I find this utterly unpersuasive. Does Leitenberg really believe that we should only prepare for attacks that al Qaeda could carry out with exactly the personnel they had in 2001? Since the only real proof of al Qaeda's capability is likely to be an attack, that's not a recipe for being prepared. That's also not a lesson you'd expect government to learn from 9/11, which featured tactics and capabilities al Qaeda hadn't used before. And finally, that's not the usual basis for exercises, which ought to stretch the participants to respond to a range of possible disasters.
Leitenberg's criticisms of the exercise scenarios are such a stretch that they suggest he has a pretty big policy axe to grind. And Wired's credulous citation of his personal views as an “Army War College report” suggests that Wired is holding the grindstone.
That's not the only time Wired slants its coverage. Wired gives loving attention to this quote from Rutgers researcher Richard Ebright:
“O’Toole is as out of touch with reality, and as paranoiac, as former Vice President Cheney. It would be hard to think of a person less well suited for the position. ... She was the single most extreme person, either in or out of government, advocating for a massive biodefense expansion and relaxation of provisions for safety and security. She makes Dr. Strangelove look sane.”
OK, we're all aware of the Hitler rule -- the first debater to compare his opponent to Hitler has already admitted he's losing on the merits. I think we can update it a bit; in academic debate, it should be prima facie evidence that you've lost your sense of balance if you invoke both Richard Cheney and Dr. Strangelove in talking about a colleague.
Does Wired ask whether Ebright might also have his own axe to grind, something that would account for this peculiar passion? Nope.
But you don't have to dig far into Google before you discover that Dr. Ebright is a biological researcher who has received NIH funding – and who has argued passionately that research projects like O'Toole's have improperly shifted NIH funding away from traditional biological projects and toward the kind of research Ebright doesn't do.
Here's an excerpt from an undated Ebright slide show criticizing NIH for foolishly funding bioterror research in heavily secured labs.

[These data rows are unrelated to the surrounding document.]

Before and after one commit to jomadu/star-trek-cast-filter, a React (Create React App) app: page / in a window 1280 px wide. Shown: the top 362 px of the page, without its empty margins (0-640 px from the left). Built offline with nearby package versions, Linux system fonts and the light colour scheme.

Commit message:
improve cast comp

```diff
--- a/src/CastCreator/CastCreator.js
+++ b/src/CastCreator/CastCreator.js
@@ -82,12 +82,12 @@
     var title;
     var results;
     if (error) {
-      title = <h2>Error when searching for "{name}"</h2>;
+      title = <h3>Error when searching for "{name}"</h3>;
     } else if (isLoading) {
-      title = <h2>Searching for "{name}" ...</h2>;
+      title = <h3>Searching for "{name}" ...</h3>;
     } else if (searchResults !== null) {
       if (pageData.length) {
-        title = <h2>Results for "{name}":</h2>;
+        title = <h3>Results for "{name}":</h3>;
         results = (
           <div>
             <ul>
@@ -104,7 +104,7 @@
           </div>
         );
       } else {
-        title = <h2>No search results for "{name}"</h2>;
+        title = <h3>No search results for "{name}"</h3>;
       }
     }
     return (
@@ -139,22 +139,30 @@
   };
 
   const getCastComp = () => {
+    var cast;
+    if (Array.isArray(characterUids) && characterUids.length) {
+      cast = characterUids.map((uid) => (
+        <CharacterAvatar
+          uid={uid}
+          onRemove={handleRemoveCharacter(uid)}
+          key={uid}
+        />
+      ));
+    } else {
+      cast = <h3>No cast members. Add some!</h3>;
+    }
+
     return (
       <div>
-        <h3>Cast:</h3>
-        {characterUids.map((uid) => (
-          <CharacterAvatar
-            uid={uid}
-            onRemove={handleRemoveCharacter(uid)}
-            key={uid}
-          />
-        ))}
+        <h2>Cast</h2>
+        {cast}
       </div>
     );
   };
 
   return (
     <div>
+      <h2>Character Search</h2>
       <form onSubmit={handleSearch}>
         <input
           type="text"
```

It's a heartfelt point of view; Ebright even puts it in red font so no one will miss it:
“[S]ub-par research has been funded. As a further result, an incentive structure has been created that has diverted scientists out of highly promising, biodefense-relevant, model-microorganisms and non-bioweapons-agents-pathogens research (where funding is tight and competitive) into less promising bioweapons-agents research (where funding is loose and easy).”

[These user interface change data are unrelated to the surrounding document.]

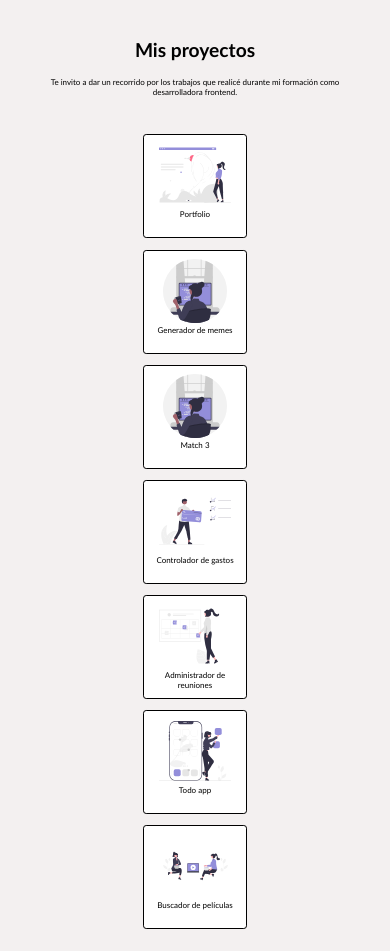
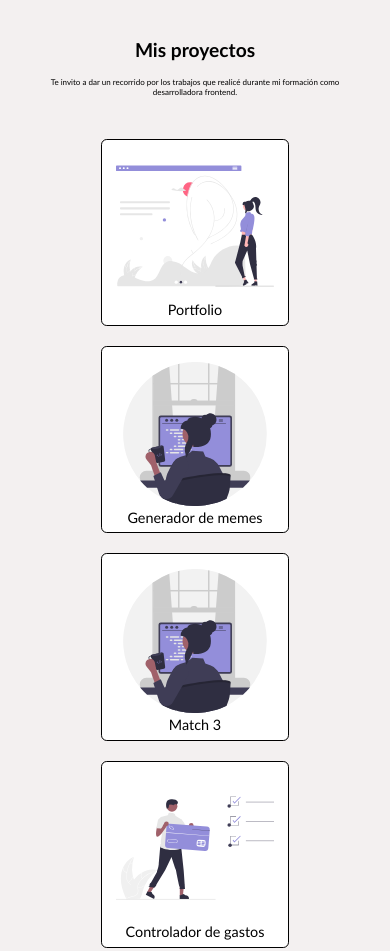
Before and after one commit to Belu-Sanchez/Porfolio, a plain HTML site: page index.html in a window 390 px wide. Shown: the part 2020-2971 px from the top of the page. Drawn offline with nearby package versions, Linux system fonts and the light colour scheme.

Commit message:
planteo-quince

```diff
--- a/style.css
+++ b/style.css
@@ -619,7 +619,7 @@ media querys
     width: 13em;
     height: 13em;
     border: solid 0.1em;
-    font-size: 0.5em;
+    font-size: 0.9em;
     font-weight: 500;
   }
 
@@ -628,8 +628,8 @@ media querys
   }
 
   .image-projects {
-    width: 9em;
-    height: 8em;
+    width: 11em;
+    height: 10em;
   }
 
   /*******************************************************************************
```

Now I'm not competent to judge whether Ebright himself has asked for funding to do “highly promising, biodefense-relevant, model-microorganisms and non-bioweapons-agents-pathogens research (where funding is tight and competitive).” But I think any reader of the Wired article would want to know just how personally Ebright thinks he's been affected by O'Toole's success in attracting funds.

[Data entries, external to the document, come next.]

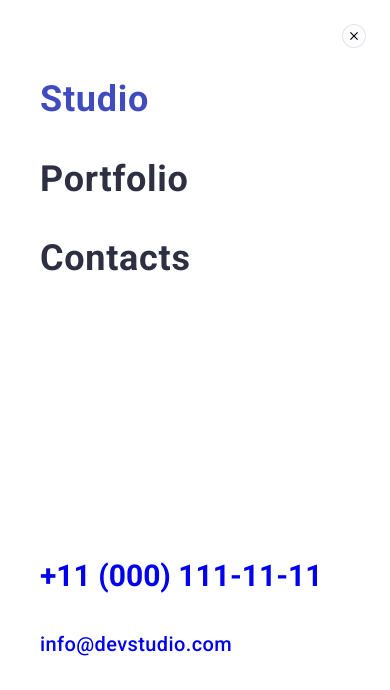
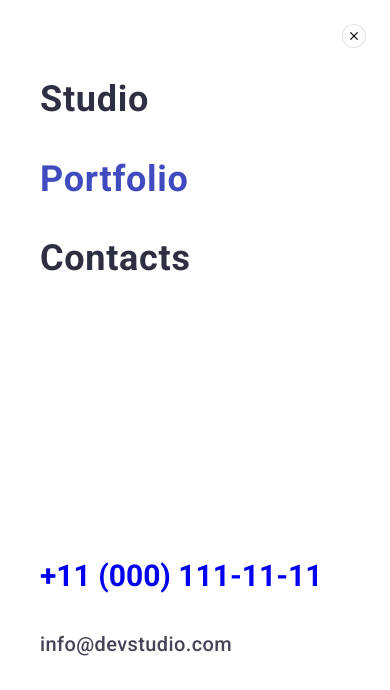
Before and after one commit to kondyan/first-markup, a plain HTML site: page portfolio.html in a window 390 px wide. Both pictures are taken after a click on the button "menu-button". Shown: the top 690 px of the page. Drawn offline with nearby package versions, Linux system fonts and the light colour scheme.

Commit message:
FINAL VERSION FIXED
fixed little details

```diff
--- a/portfolio.html
+++ b/portfolio.html
@@ -840,12 +840,10 @@
         </button>
         <ul class="burger-menu-list list header-two">
           <li class="burger-list-item">
-            <a href="./index.html" class="burger-list-item-link link active"
-              >studio</a
-            >
+            <a href="./index.html" class="burger-list-item-link link">studio</a>
           </li>
           <li class="burger-list-item">
-            <a href="./portfolio.html" class="burger-list-item-link link"
+            <a href="./portfolio.html" class="burger-list-item-link link active"
               >portfolio</a
             >
           </li>
--- a/styles.css
+++ b/styles.css
@@ -1474,7 +1474,7 @@ textarea {
 
 .burger-menu {
   position: fixed;
-  top: -100vh;
+  top: -150vh;
   left: 0;
   width: 100vw;
   height: 100vh;
@@ -1484,7 +1484,7 @@ textarea {
 }
 
 .burger-menu.is-open {
-  transform: translateY(100vh);
+  transform: translateY(150vh);
 }
 
 .burger-menu .active {
@@ -1539,7 +1539,7 @@ textarea {
   text-transform: capitalize;
 }
 
-.burger-menu-nav-mail {
+.burger-menu-nav-mail > a {
   color: var(--color-slate);
 }
 
```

At a minimum, even without a personal interest on Ebright's part, it seems clear that Wired has wandered into a medical researchers' food fight of epic proportions, with billions in funding at stake. Ebright is probably right to worry that O'Toole's appointment makes it less likely we'll see a return to the good old days of lavish funding for the “highly promising, biodefense-relevant, model-microorganisms and non-bioweapons-agents-pathogens research” that Ebright likes.
But descending to personal smears to shift NIH funding priorities is unworthy of him and of Wired.